Guided meditations are available on a number of internet platforms, including the Nobu mental wellness app on the App Store and Google Play.
Journaling about our difficult experiences through the lens of self-love can help us understand how we treat ourselves during those times and how we might treat ourselves differently. This approach can help us learn to accept the difficulties we face, knowing that they will pass. Journaling and other practices help us treat ourselves with the loving kindness needed to accept and move through difficult times.
Focus on the Present Moment
Any practice that brings a person into the present moment can be helpful. This may be focusing on your breath, a mantra, the weight of your body in a chair or how your feet feel on the floor. Moving mindfully from the present moment into a behavior that provides comfort, such as making a cup of tea or physically stretching, can also be helpful.
Profound quotes, passages from your favorite poems or even a simple phrase can center you and remind you to care for yourself. Here are a few quotes that might help you when times are difficult:
- “Love and compassion are necessities, not luxuries. Without them, humanity cannot survive.” — Dalai Lama
- “How you love yourself is how you teach others to love you.” — Rupi Kaur
- “You are allowed to be both a masterpiece and a work in progress.” — Sophia Bush
- “Talk to yourself like someone you love.” — Brene Brown
- “Loving yourself has very little to do with how you feel about your outer self. It’s about accepting all of yourself.” — Tyra Banks
Starting Your Self-Love Journey
The Nobu app is a free mental health and wellness app that provides access to licensed therapists via messaging and live video plans. It can help you gain insight and reinforce evidence-based skills through curated journeys and journaling exercises.
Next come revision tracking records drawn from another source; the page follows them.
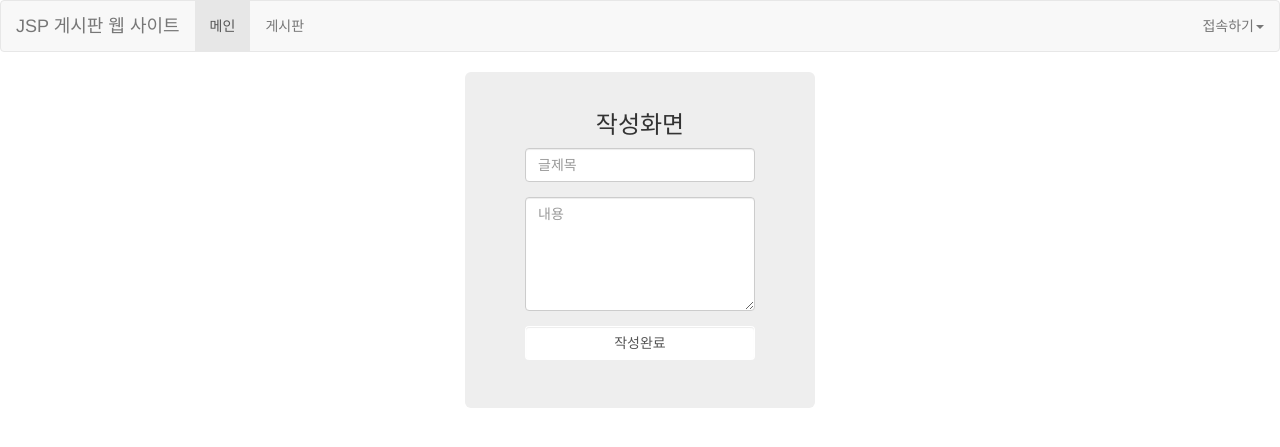
Repository: dirn0568/project
Page: http://localhost/myWeb/write.jsp
The author's editor kept a copy of each file at every save. The page is drawn from the files as they stood at one save, then again after a run of saves.
The browser window is 1280 px wide. The pictures show the whole page.
Some web libraries are served in a nearby version. The page is served by Tomcat 9. Other server files are loaded and not shown.

Above is the page before, as saved 2022-10-07 14:51:24.

### myWeb/src/main/webapp/write.jsp
<%@ page language="java" contentType="text/html; charset=UTF-8"
    pageEncoding="UTF-8"%>
<%@ page import="java.io.PrintWriter" %>
<% request.setCharacterEncoding("UTF-8"); %>
<!DOCTYPE html>
<html>
<head>
<meta charset="UTF-8">
<meta name="viewport" content="width-device-width", initial-scale="1">
<link rel="stylesheet" href="css/bootstrap.css">
<title>JSP 게시판 웹 사이트</title>
</head>
<body>
	<nav class="navbar navbar-default">
		<div class="navbar-header">
			<button type="button" class="navbar-toggle collapsed"
				data-toggle="collapse" data-target="#bs-example-navbar-collapse-1"
				aria-expanded="false">
				<span class="icon-bar"></span>
				<span class="icon-bar"></span>
				<span class="icon-bar"></span>
				</button>
				<a class="navbar-brand" href="main.jsp">JSP 게시판 웹 사이트</a>
		</div>
		<div class="collapse navbar-collapse" id="bs-example-navbar-collapse-1">
			<ul class="nav navbar-nav">
				<li class="active"><a href="main.jsp">메인</a></li>
				<li><a href="board.jsp">게시판</a></li>
			</ul>
			<%
				Object register = session.getAttribute("userID");
				if (register == null) {
			%>
			<ul class="nav navbar-nav navbar-right">
				<li class="dropdown">
					<a href="#" class="dropdown-toggle"
						data-toggle="dropdown" role="button" aria-haspopup="true"
						aria-expanded="false">접속하기<span class="caret"></span></a>
					<ul class="dropdown-menu">
						<li><a href="login.jsp">로그인</a></li>
						<li><a href="join.jsp">회원가입</a></li>
					</ul>
				</li>
			</ul>
			<%
				} else {
			%>
			<ul class="nav navbar-nav navbar-right">
				<li class="dropdown">
					<a href="#" class="dropdown-toggle"
						data-toggle="dropdown" role="button" aria-haspopup="true"
						aria-expanded="false">회원관리<span class="caret"></span></a>
					<ul class="dropdown-menu">
						<li><a href="logoutAction.jsp">로그아웃</a></li>
					</ul>
				</li>
			</ul>
			<%
				}
			%>
		</div>
	</nav>
	<div class="container">
		<div class="col-lg-4"></div>
		<div class="col-lg-4">
			<div class="jumbotron" style="padding-top:20px;">
				<form method="post" action="wirteAction.jsp">
					<h3 style="text-align:center;">작성화면</h3>
					<div class="form-group">
						<input type="text" class="form-control" placeholder="글제목" name="boardtitle" maxlength="20">
					</div>
					<div class="form-group">

						<textarea rows="5" cols="10" class="form-control" placeholder="내용" name="boardcontent"></textarea>
					</div>
					<input type="submit" class="btn btn-trimary form-control" value="작성완료">
				</form>
			</div>
		</div>
		<div class="col-lg-4"></div>
	</div>
	<script src="https://code.jquery.com/jquery-3.1.1.min.js"></script>
	<script src="js/bootstrap.js"></script>
</body>
</html>

Loaded but not shown: myWeb/src/main/webapp/css/bootstrap.css (library); myWeb/src/main/webapp/js/bootstrap.js (library)

After the next 2 saves:
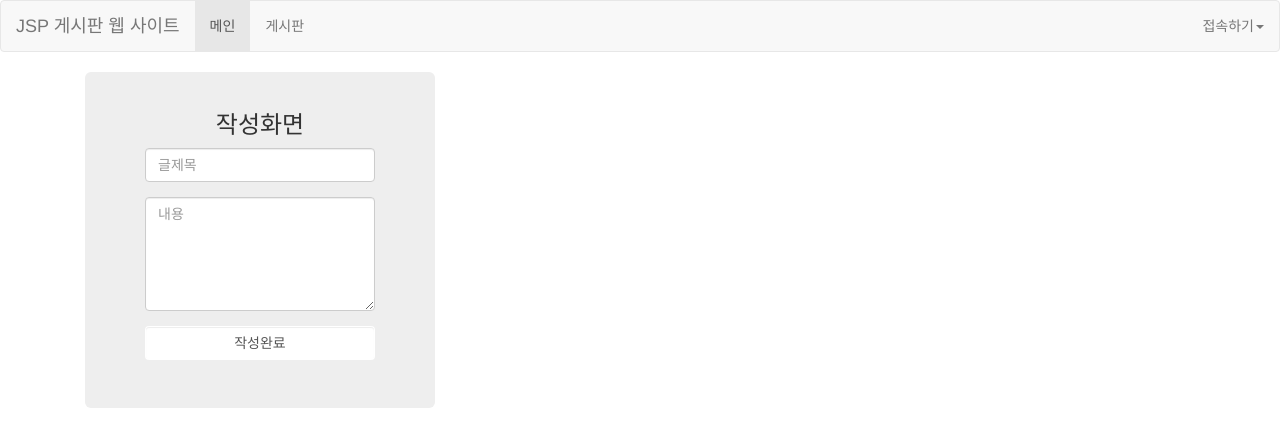
The 2 saves are shown as one change because they came seconds apart.
The last was saved 39 s later.
--- a/myWeb/src/main/webapp/write.jsp
+++ b/myWeb/src/main/webapp/write.jsp
@@ -61,7 +61,6 @@
 		</div>
 	</nav>
 	<div class="container">
-		<div class="col-lg-4"></div>
 		<div class="col-lg-4">
 			<div class="jumbotron" style="padding-top:20px;">
 				<form method="post" action="wirteAction.jsp">
@@ -77,7 +76,6 @@
 				</form>
 			</div>
 		</div>
-		<div class="col-lg-4"></div>
 	</div>
 	<script src="https://code.jquery.com/jquery-3.1.1.min.js"></script>
 	<script src="js/bootstrap.js"></script>

After the save that followed:
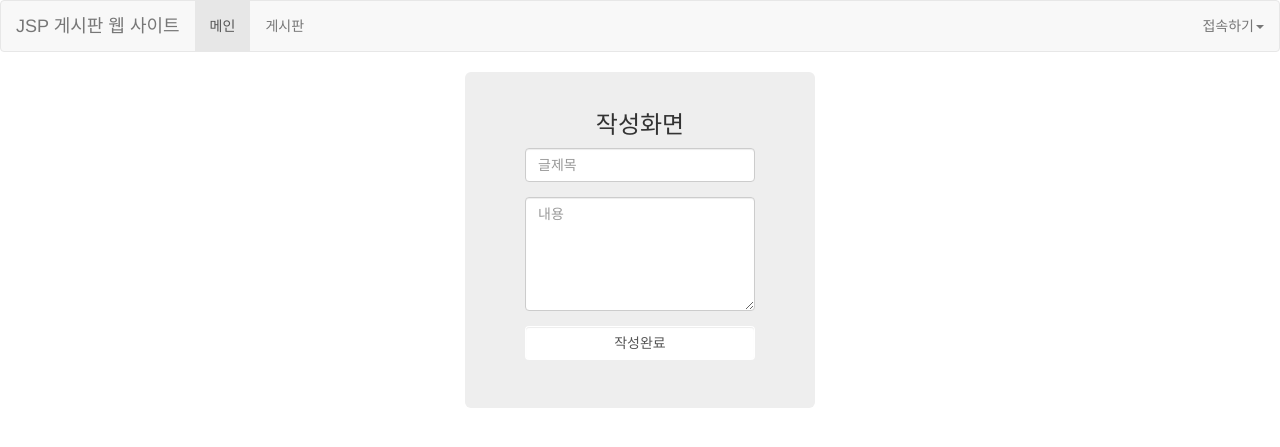
Saved 15 s later.
--- a/myWeb/src/main/webapp/write.jsp
+++ b/myWeb/src/main/webapp/write.jsp
@@ -61,6 +61,7 @@
 		</div>
 	</nav>
 	<div class="container">
+		<div class="col-lg-4"></div>
 		<div class="col-lg-4">
 			<div class="jumbotron" style="padding-top:20px;">
 				<form method="post" action="wirteAction.jsp">
@@ -76,6 +77,7 @@
 				</form>
 			</div>
 		</div>
+		<div class="col-lg-4"></div>
 	</div>
 	<script src="https://code.jquery.com/jquery-3.1.1.min.js"></script>
 	<script src="js/bootstrap.js"></script>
The app also provides access to a library of wellness content, including loving-kindness and self-compassion meditation tools.
Edited by – Jonathan Strum
Jonathan Strum graduated from the University of Nebraska Omaha with a Bachelor’s in Communication in 2017 and has been writing professionally ever since. Read more.
Written by – Audrey Howitt, LMFT
Audrey Howitt is a Marriage and Family Therapist licensed through the California Board of Behavioral Sciences. She has eight years of experience working with clients in a variety of fields including addiction, dual diagnoses, depression, anxiety… Read more.
Medically Reviewed by – Dr. Angela Phillips
Angela is a licensed therapist and clinical researcher, and has worked in public, private, government, and not-for-profit organizations, across clinical and research-oriented roles. Angela’s clinical and research experience has included suicide prevention, cognitive behavioral… Read more.
- Neff, Kristin. “The Role of Self-Compassion in Development: A Healthier Way to Relate to Oneself.” Human Development, June 2009. Accessed October 4, 2021
- Neff, Kristin. “Development and validation of a scale to measure self-compassion.” Self and Identity, 2003. Accessed October 6, 2021.
- Neff, Kristin. “Self-compassion Scale.” 2003. Accessed October 6, 2021.
- Tara Brach. “Resources ~ RAIN: Recognize, Allow, Investigate, Nurture.” (n.d.). Accessed October 6, 2021.